A short sale occurs when a property is sold for an amount significantly less than the homeowner owes the bank for the mortgage. In a short sale, the bank (i.e., the “third party”) agrees to accept the short payoff amount. All short sales require third-party approval. The homeowner must supply the bank with evidence of a financial hardship (loss of a job, divorce, high health care expenses, etc.) that prevents his ability to repay the loan.

Short sales typically take longer to settle than a standard sale because the bank needs time to review the necessary documentation which could include multiple liens with multiple banks or other entities. In a best case scenario, a short sale can be approved in a minimum of 90 days whereas standard sales can settle as quickly as 30 days or less.

For the homeowner, a short sale has a less negative impact on credit scores than a foreclosure because an actual agreement with the lender has occurred and all parties accept the terms. Buyers who purchase a short sale property do so at fair market value — not at a discounted or bargain price. The bank will appraise a short sale property before the sale is approved, and the assessed value is what the house will sell for.

Short sales are purchased on an as-is basis; the seller is typically not permitted by the bank to make repairs. Unfortunately, many short sale properties have been neglected and are in disrepair because of the homeowner’s financial inability to keep up with even routine maintenance. Occasionally, some banks will approve minor repairs that the buyer’s lender requires, and they typically allow for some closing cost assistance to the buyer.

For sellers and buyers alike, when entering into a short sale transaction, remember to be patient, work with a reliable Realtor, and be prompt and responsive to all requests for documents, information, and signatures.

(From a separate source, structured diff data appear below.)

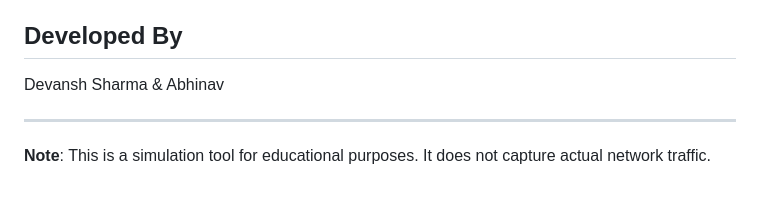
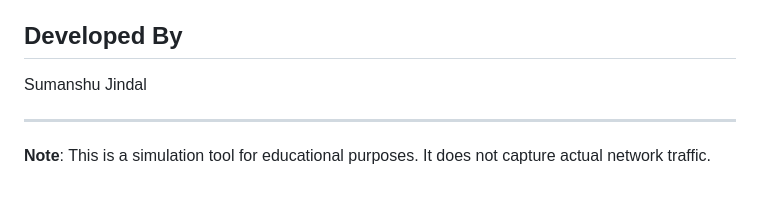
Before and after one commit to Sumanshu01/Network-Traffic-Analysis-System, a Markdown page: README.md, the part around the change. GitHub-like rendering.

```diff
--- a/README.md
+++ b/README.md
@@ -104,7 +104,7 @@ Intelligent multi-criteria filtering system:
 
 ## Developed By
 
-Devansh Sharma & Abhinav
+Sumanshu Jindal
 
 ---
 
```
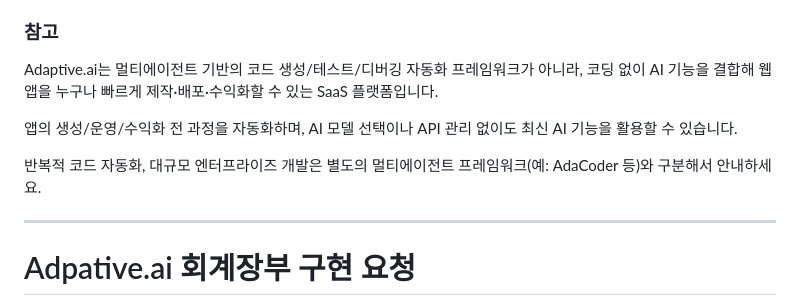
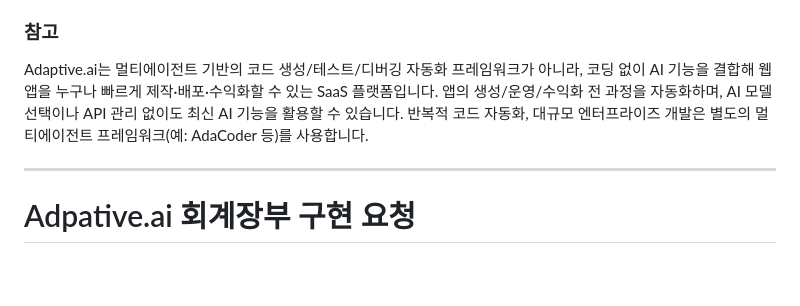
Before and after one commit to gyeoksudang/academy-attendance, a Markdown page: README.md, the part around the change. GitHub-like rendering; blank space fills up the shorter version.

```diff
--- a/README.md
+++ b/README.md
@@ -211,12 +211,7 @@
 
 ### 참고
 
-Adaptive.ai는 멀티에이전트 기반의 코드 생성/테스트/디버깅 자동화 프레임워크가 아니라,
-코딩 없이 AI 기능을 결합해 웹앱을 누구나 빠르게 제작·배포·수익화할 수 있는 SaaS 플랫폼입니다.
-
-앱의 생성/운영/수익화 전 과정을 자동화하며, AI 모델 선택이나 API 관리 없이도 최신 AI 기능을 활용할 수 있습니다.
-
-반복적 코드 자동화, 대규모 엔터프라이즈 개발은 별도의 멀티에이전트 프레임워크(예: AdaCoder 등)와 구분해서 안내하세요.
+Adaptive.ai는 멀티에이전트 기반의 코드 생성/테스트/디버깅 자동화 프레임워크가 아니라, 코딩 없이 AI 기능을 결합해 웹앱을 누구나 빠르게 제작·배포·수익화할 수 있는 SaaS 플랫폼입니다. 앱의 생성/운영/수익화 전 과정을 자동화하며, AI 모델 선택이나 API 관리 없이도 최신 AI 기능을 활용할 수 있습니다. 반복적 코드 자동화, 대규모 엔터프라이즈 개발은 별도의 멀티에이전트 프레임워크(예: AdaCoder 등)를 사용합니다.
 
 
 ---
```
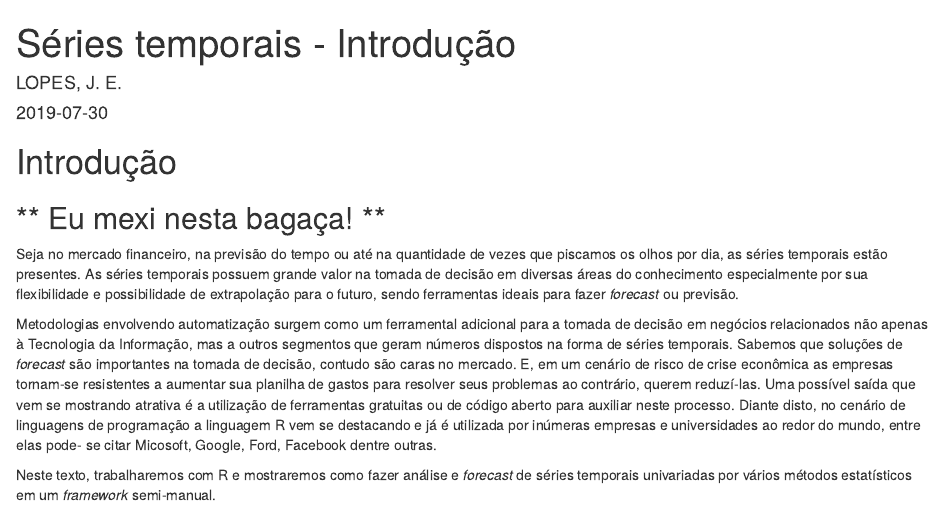
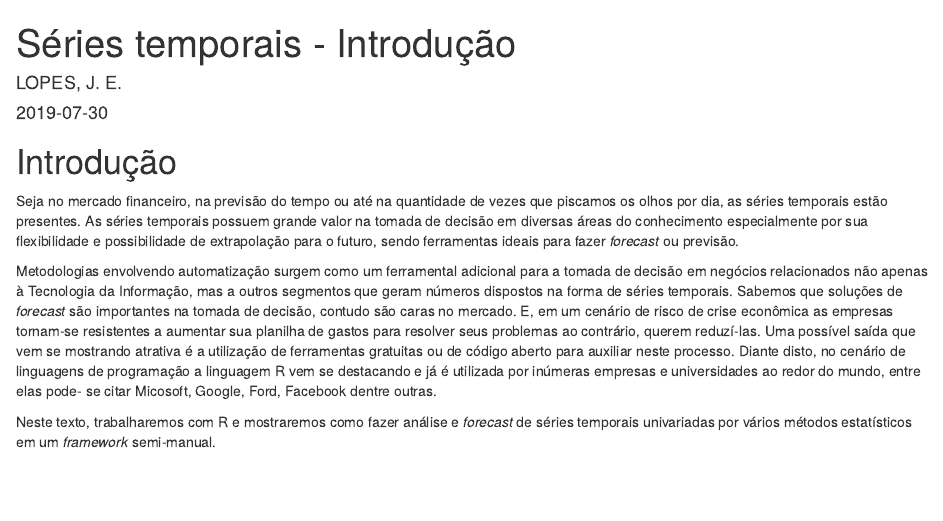
Before and after one commit to evandeilton/rnpblog, an R Markdown document (content/post/2019-07-30-séries-temporais.Rmd): the page in a window 1100 px wide, from its top. Rendered offline with R 4.5, knitr and Pandoc, with nearby package versions.

Commit message:
Update 2019-07-30-séries-temporais.Rmd

```diff
--- a/content/post/2019-07-30-séries-temporais.Rmd
+++ b/content/post/2019-07-30-séries-temporais.Rmd
@@ -16,8 +16,6 @@ self-contained: true
 ---
 
 # Introdução
-
-## ** Eu mexi nesta bagaça! **
 
 Seja no mercado financeiro, na previsão do tempo ou até na quantidade de vezes
 que piscamos os olhos por dia, as séries temporais estão presentes. As séries
```
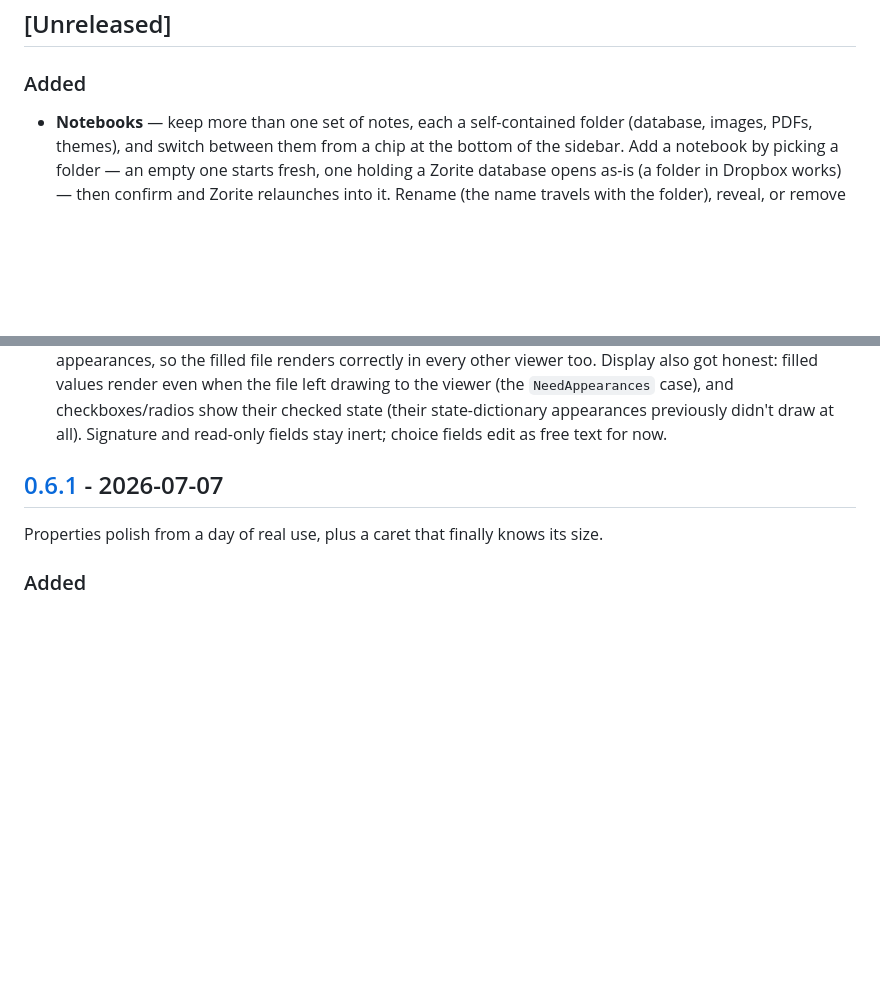
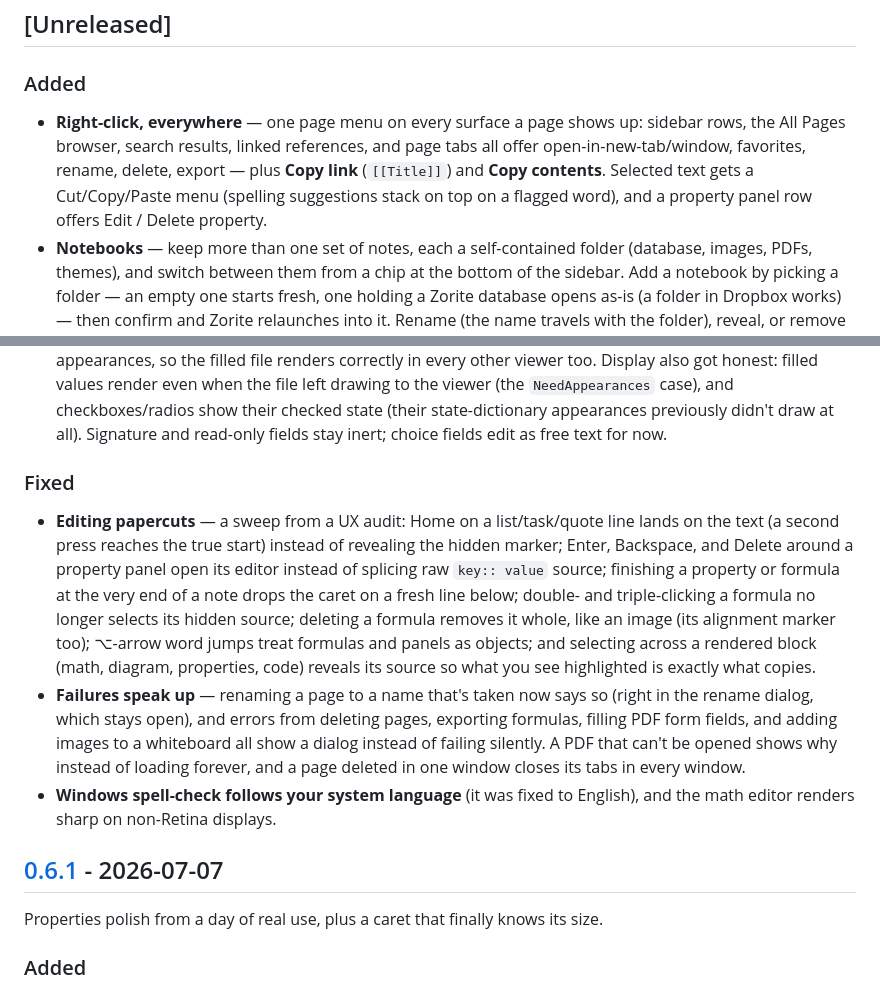
Before and after one commit to packetThrower/zorite, a Markdown page: CHANGELOG.md, 2 parts joined by grey strips. GitHub-like rendering; blank space fills up the shorter version.

Commit message:
docs(todo+changelog): the papercuts batch is done
Co-Authored-By: Claude Fable 5 <noreply@anthropic.com>

```diff
--- a/CHANGELOG.md
+++ b/CHANGELOG.md
@@ -11,6 +11,12 @@ log: <https://github.com/packetThrower/zorite/releases>.
 
 ### Added
 
+- **Right-click, everywhere** — one page menu on every surface a page shows
+  up: sidebar rows, the All Pages browser, search results, linked references,
+  and page tabs all offer open-in-new-tab/window, favorites, rename, delete,
+  export — plus **Copy link** (`[[Title]]`) and **Copy contents**. Selected
+  text gets a Cut/Copy/Paste menu (spelling suggestions stack on top on a
+  flagged word), and a property panel row offers Edit / Delete property.
 - **Notebooks** — keep more than one set of notes, each a self-contained
   folder (database, images, PDFs, themes), and switch between them from a
   chip at the bottom of the sidebar. Add a notebook by picking a folder — an
@@ -49,6 +55,28 @@ log: <https://github.com/packetThrower/zorite/releases>.
   case), and checkboxes/radios show their checked state (their
   state-dictionary appearances previously didn't draw at all). Signature and
   read-only fields stay inert; choice fields edit as free text for now.
+
+### Fixed
+
+- **Editing papercuts** — a sweep from a UX audit: Home on a list/task/quote
+  line lands on the text (a second press reaches the true start) instead of
+  revealing the hidden marker; Enter, Backspace, and Delete around a property
+  panel open its editor instead of splicing raw `key:: value` source;
+  finishing a property or formula at the very end of a note drops the caret
+  on a fresh line below; double- and triple-clicking a formula no longer
+  selects its hidden source; deleting a formula removes it whole, like an
+  image (its alignment marker too); ⌥-arrow word jumps treat formulas and
+  panels as objects; and selecting across a rendered block (math, diagram,
+  properties, code) reveals its source so what you see highlighted is exactly
+  what copies.
+- **Failures speak up** — renaming a page to a name that's taken now says so
+  (right in the rename dialog, which stays open), and errors from deleting
+  pages, exporting formulas, filling PDF form fields, and adding images to a
+  whiteboard all show a dialog instead of failing silently. A PDF that can't
+  be opened shows why instead of loading forever, and a page deleted in one
+  window closes its tabs in every window.
+- **Windows spell-check follows your system language** (it was fixed to
+  English), and the math editor renders sharp on non-Retina displays.
 
 ## [0.6.1] - 2026-07-07
 
```
Also changed, not shown: TODO.md (+33 -70 lines).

FORECLOSURE

By definition, foreclosure is a process; it is neither an event nor a type of property. A foreclosure occurs when a homeowner no longer has rights to a property because he’s consistently failed to pay the mortgage in a timely fashion. Remember this point: most people we call homeowners are in reality borrowers who may become homeowners once the mortgage is paid-in-full.

Therefore, a mortgage is simply a lien on a house which a borrower gets to live in and enjoy for 30 years while paying off the debt. Until that time, the house belongs to the bank. When a borrower doesn’t pay the mortgage, the bank comes to take it back and sell it in order to recover at least a portion of the debt that the borrower failed to pay.

The Foreclosure Process

Foreclosures can last for months or even years, but they all begin when a borrower stops paying the mortgage. Usually after the third month of missed payments, the bank must, by law, record public notice with the county and give official notice to the borrower of its intent to foreclose.

After receiving this official notice, a borrower enters a pre-foreclosure grace period and offered housing counseling, and the options of a loan modification, repayment plan, or a short sale.

If the borrower declines these options, the process continues, and a date for foreclosure auction is set by the bank. The date is recorded with the county and official notice is delivered to the borrower. Multiple public notices of the auction must be announced in the newspaper. If any of the newspaper announcements are omitted or late, the foreclosure process starts over from the beginning. Additionally, if at any point the borrower’s mortgage is sold to a different bank or servicer, the foreclosure process starts over from the beginning.

Auction of the property can take place at the courthouse, at the property, or even online. The borrower has what’s called the “right of redemption” which means he can, up to the last minute before it’s sold at auction, pay the outstanding debt in cash and redeem the property. Otherwise, the property is sold to the highest bidder who must pay the balance of the mortgage and all delinquent taxes — in cash.